**Input**
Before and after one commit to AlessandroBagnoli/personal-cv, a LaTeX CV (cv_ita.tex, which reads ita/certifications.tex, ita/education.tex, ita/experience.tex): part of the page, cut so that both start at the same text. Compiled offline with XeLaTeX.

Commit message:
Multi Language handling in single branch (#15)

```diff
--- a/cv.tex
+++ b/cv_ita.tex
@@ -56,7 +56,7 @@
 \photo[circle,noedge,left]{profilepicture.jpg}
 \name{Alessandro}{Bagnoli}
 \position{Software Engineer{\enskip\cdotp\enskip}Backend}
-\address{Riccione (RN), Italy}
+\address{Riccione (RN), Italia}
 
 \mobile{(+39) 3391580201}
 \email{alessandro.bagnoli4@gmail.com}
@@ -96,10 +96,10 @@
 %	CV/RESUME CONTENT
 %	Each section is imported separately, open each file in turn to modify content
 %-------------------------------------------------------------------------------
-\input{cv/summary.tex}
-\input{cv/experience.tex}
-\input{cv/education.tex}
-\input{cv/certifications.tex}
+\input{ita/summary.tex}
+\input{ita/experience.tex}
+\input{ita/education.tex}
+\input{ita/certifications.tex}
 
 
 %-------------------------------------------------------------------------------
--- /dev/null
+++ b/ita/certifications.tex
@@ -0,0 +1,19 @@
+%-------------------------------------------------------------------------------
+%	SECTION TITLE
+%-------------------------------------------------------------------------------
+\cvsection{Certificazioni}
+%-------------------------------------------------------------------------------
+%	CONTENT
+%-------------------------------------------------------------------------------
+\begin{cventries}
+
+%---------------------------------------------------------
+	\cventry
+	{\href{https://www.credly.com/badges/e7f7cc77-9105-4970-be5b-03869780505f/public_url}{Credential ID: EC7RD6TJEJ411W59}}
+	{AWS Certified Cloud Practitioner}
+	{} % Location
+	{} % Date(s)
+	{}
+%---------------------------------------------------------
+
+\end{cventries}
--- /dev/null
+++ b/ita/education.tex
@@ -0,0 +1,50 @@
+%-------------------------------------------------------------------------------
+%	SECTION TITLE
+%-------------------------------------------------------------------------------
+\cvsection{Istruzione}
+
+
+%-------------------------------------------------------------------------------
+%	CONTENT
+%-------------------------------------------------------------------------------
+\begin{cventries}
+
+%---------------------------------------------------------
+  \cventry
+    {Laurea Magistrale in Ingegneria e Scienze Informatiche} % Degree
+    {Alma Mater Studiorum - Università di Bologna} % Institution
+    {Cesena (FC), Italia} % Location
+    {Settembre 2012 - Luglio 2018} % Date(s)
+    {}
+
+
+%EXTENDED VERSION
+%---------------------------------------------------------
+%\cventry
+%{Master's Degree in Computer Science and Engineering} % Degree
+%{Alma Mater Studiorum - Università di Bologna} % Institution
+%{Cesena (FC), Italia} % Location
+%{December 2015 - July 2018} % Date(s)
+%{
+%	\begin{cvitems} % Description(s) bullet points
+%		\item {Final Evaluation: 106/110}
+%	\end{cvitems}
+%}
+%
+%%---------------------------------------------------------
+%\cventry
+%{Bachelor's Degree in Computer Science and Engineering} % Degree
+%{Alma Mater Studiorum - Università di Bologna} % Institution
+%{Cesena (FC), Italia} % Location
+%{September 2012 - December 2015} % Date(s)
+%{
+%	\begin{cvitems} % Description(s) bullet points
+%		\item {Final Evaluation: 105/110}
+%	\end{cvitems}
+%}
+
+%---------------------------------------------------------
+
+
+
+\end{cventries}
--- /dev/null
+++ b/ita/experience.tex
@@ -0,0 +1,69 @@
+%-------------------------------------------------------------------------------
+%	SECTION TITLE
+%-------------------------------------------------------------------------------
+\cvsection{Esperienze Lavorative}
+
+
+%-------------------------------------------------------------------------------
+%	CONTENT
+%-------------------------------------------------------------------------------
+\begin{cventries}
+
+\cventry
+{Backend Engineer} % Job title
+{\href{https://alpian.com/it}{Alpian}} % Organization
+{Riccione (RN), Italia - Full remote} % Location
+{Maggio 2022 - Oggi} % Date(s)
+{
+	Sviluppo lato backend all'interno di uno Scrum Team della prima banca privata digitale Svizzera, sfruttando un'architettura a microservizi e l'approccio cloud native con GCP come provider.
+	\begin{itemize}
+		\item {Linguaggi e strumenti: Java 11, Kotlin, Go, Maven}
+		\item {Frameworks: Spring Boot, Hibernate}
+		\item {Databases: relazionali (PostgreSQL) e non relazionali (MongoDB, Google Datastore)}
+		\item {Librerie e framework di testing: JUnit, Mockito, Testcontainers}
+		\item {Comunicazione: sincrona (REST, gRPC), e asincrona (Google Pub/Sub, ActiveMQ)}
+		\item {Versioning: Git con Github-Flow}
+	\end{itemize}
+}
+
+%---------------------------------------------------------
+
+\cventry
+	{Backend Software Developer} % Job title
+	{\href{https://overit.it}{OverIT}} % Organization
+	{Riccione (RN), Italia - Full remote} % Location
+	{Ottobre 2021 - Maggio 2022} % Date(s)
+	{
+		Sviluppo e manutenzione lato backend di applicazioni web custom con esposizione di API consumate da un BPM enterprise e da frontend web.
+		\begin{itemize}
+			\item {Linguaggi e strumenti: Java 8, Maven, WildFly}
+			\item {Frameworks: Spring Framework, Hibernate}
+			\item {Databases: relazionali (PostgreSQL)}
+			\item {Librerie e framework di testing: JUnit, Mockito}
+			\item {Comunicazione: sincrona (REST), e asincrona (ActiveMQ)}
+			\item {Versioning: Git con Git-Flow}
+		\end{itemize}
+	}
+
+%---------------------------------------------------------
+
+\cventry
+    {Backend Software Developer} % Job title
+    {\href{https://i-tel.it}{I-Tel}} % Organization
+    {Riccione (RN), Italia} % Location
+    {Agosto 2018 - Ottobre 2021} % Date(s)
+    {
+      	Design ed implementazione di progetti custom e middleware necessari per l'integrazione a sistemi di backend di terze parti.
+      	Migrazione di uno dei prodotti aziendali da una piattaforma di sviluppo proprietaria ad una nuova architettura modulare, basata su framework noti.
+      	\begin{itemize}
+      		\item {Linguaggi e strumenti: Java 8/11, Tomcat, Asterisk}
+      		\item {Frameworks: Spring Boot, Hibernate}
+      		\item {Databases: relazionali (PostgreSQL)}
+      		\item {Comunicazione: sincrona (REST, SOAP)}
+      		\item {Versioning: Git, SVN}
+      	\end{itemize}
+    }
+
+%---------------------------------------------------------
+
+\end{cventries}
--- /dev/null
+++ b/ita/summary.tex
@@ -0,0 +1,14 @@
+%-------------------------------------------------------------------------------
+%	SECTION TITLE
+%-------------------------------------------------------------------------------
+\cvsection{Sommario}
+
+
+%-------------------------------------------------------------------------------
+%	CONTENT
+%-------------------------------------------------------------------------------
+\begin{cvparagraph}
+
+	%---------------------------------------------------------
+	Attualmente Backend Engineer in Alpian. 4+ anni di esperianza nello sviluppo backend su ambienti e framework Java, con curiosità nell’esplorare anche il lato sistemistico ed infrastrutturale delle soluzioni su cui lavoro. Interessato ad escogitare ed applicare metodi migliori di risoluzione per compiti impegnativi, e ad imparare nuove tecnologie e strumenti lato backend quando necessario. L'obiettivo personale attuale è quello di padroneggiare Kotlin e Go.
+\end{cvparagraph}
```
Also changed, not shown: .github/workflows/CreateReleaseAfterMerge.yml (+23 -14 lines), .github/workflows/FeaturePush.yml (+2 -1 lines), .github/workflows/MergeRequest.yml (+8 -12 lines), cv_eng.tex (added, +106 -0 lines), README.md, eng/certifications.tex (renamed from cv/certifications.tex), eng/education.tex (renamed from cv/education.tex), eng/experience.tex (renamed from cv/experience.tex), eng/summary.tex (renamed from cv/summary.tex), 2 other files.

**Work item**
Scan the records above for the word "Riccione" and return every line where it occurs.

**Result of the task**
-\address{Riccione (RN), Italy}
+\address{Riccione (RN), Italia}
+{Riccione (RN), Italia - Full remote} % Location
+	{Riccione (RN), Italia - Full remote} % Location
+    {Riccione (RN), Italia} % Location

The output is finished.